Pruning shrub tree

Bare Root Planting


There are many advantages of choosing bare root roses, they tend to be good quality, with a wide root expanse for quick and healthy formation.  The root system establishes quickly if they are planted correctly, and will not require the same watering demands as container grown roses.

Bare Root Planting

There are many advantages of choosing bare root roses, they tend to be good quality, with a wide root expanse for quick and healthy formation.  The root system establishes quickly if they are planted correctly, and will not require the same watering demands as container grown roses.

Roses last for many years and establish quickly and easily if you follow some simple planting and aftercare tips:

When to plant:

Bare root rose planting is best carried out in late winter as long as the ground is not frozen.

How to plant bare root roses:

  1. Mix in at least one bucket of rotted organic matter (such as manure) per square meter.
  2. For a single rose plant, dig a hole around twice the width of the plant's roots and deep enough to not restrict the roots, and ensure the graft point (where the main rose joins the rootstock and the branches originate) is at soil level, and not proud of this.
  3. Apply a general fertiliser over the surface and fork it in.
  4. Place the rose in the center of the hole and back-fill gently with the excavated soil.
  5. Spacing depends on type and habit. Check catalogue or label details for more information.

Aftercare:

  • Water well in dry spells for at least two summers after planting
  • Feed and mulch annually.
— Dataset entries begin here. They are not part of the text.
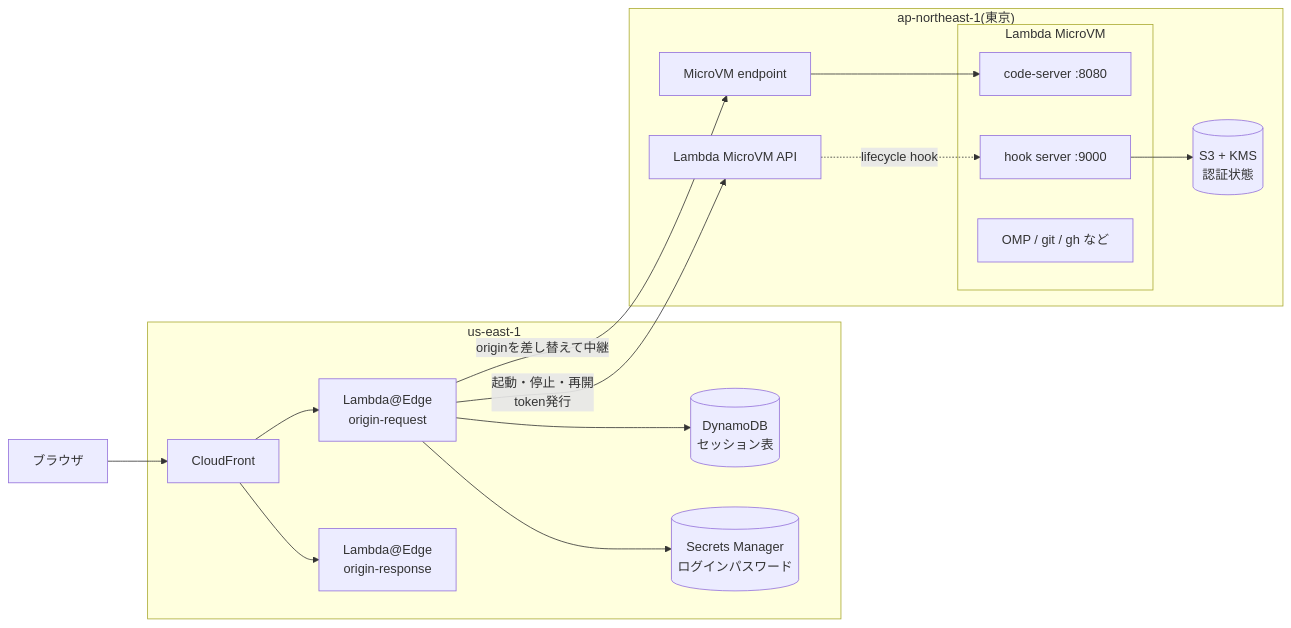
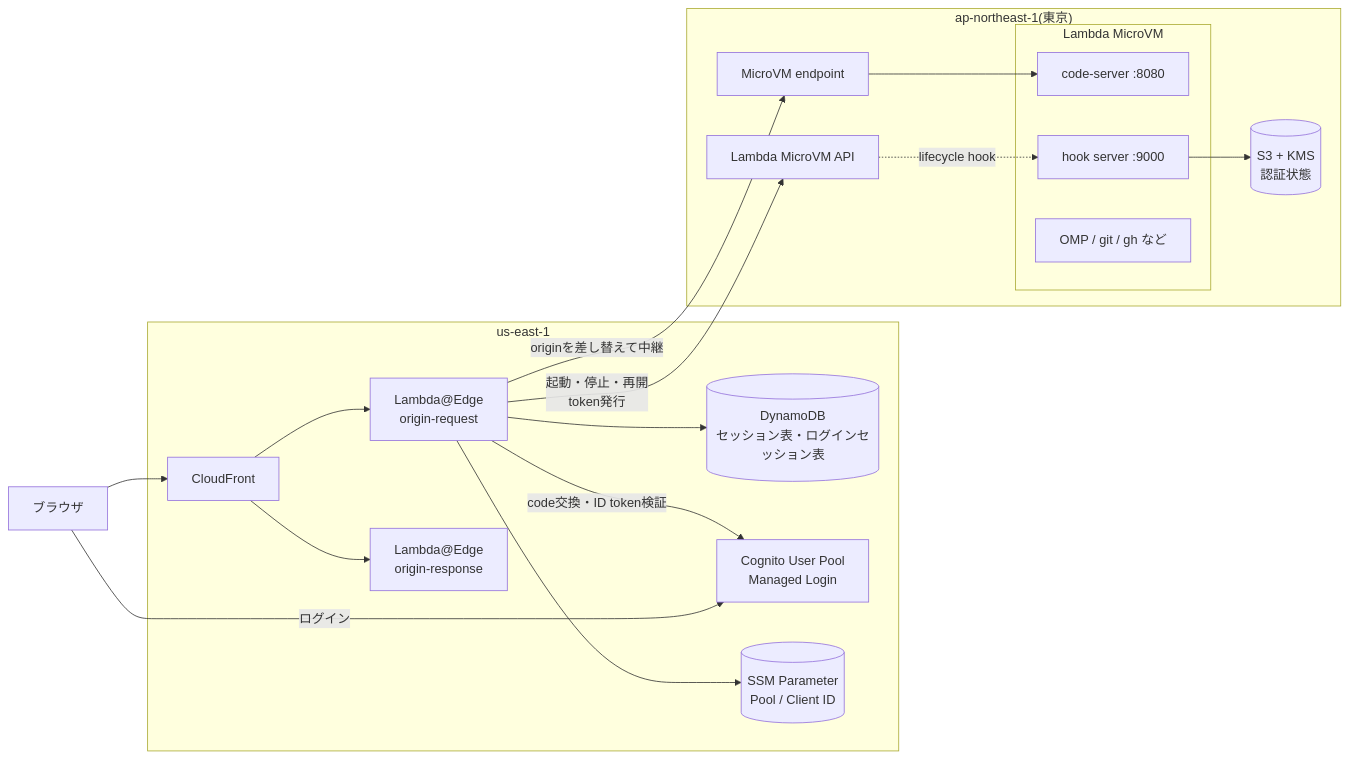
Before and after one commit to har1101/lambda-microvm-webapp: the first of 8 diagrams in docs/blog/01-aws-architecture.md, drawn with Mermaid. The commit also changed other lines of this file and 3 other files, not shown here.

Commit message:
Update blog posts for the Cognito login

````diff
--- a/docs/blog/01-aws-architecture.md
+++ b/docs/blog/01-aws-architecture.md
@@ -62,34 +62,37 @@
 ```mermaid
 flowchart LR
     B["ブラウザ"]
 
     subgraph USE1["us-east-1"]
         CF["CloudFront"]
         ORQ["Lambda@Edge<br/>origin-request"]
         ORS["Lambda@Edge<br/>origin-response"]
-        DDB[("DynamoDB<br/>セッション表")]
-        SM[("Secrets Manager<br/>ログインパスワード")]
+        DDB[("DynamoDB<br/>セッション表・ログインセッション表")]
+        COG["Cognito User Pool<br/>Managed Login"]
+        SSM[("SSM Parameter<br/>Pool / Client ID")]
     end
 
     subgraph APNE1["ap-northeast-1(東京)"]
         API["Lambda MicroVM API"]
         EP["MicroVM endpoint"]
         subgraph VM["Lambda MicroVM"]
             CS["code-server :8080"]
             HK["hook server :9000"]
             OMP["OMP / git / gh など"]
         end
         S3[("S3 + KMS<br/>認証状態")]
     end
 
     B --> CF
     CF --> ORQ
     CF --> ORS
     ORQ --> DDB
-    ORQ --> SM
+    ORQ --> SSM
+    B -- "ログイン" --> COG
+    ORQ -- "code交換・ID token検証" --> COG
     ORQ -- "起動・停止・再開<br/>token発行" --> API
     ORQ -- "originを差し替えて中継" --> EP
     EP --> CS
     API -. "lifecycle hook" .-> HK
     HK --> S3
 ```
````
Apply the fertiliser over the existing mulch, from where it will quickly find its way down to the roots, and then top up the mulch to maintain it at the original level.

Replacing roses:

When replacing roses there is a high risk of replant disease ( soil sickness) occurring.  To prevent this ensure that you dig out the soil to a depth and width of 45cm (18in) and exchange it with new soil or soil from a different part of your garden.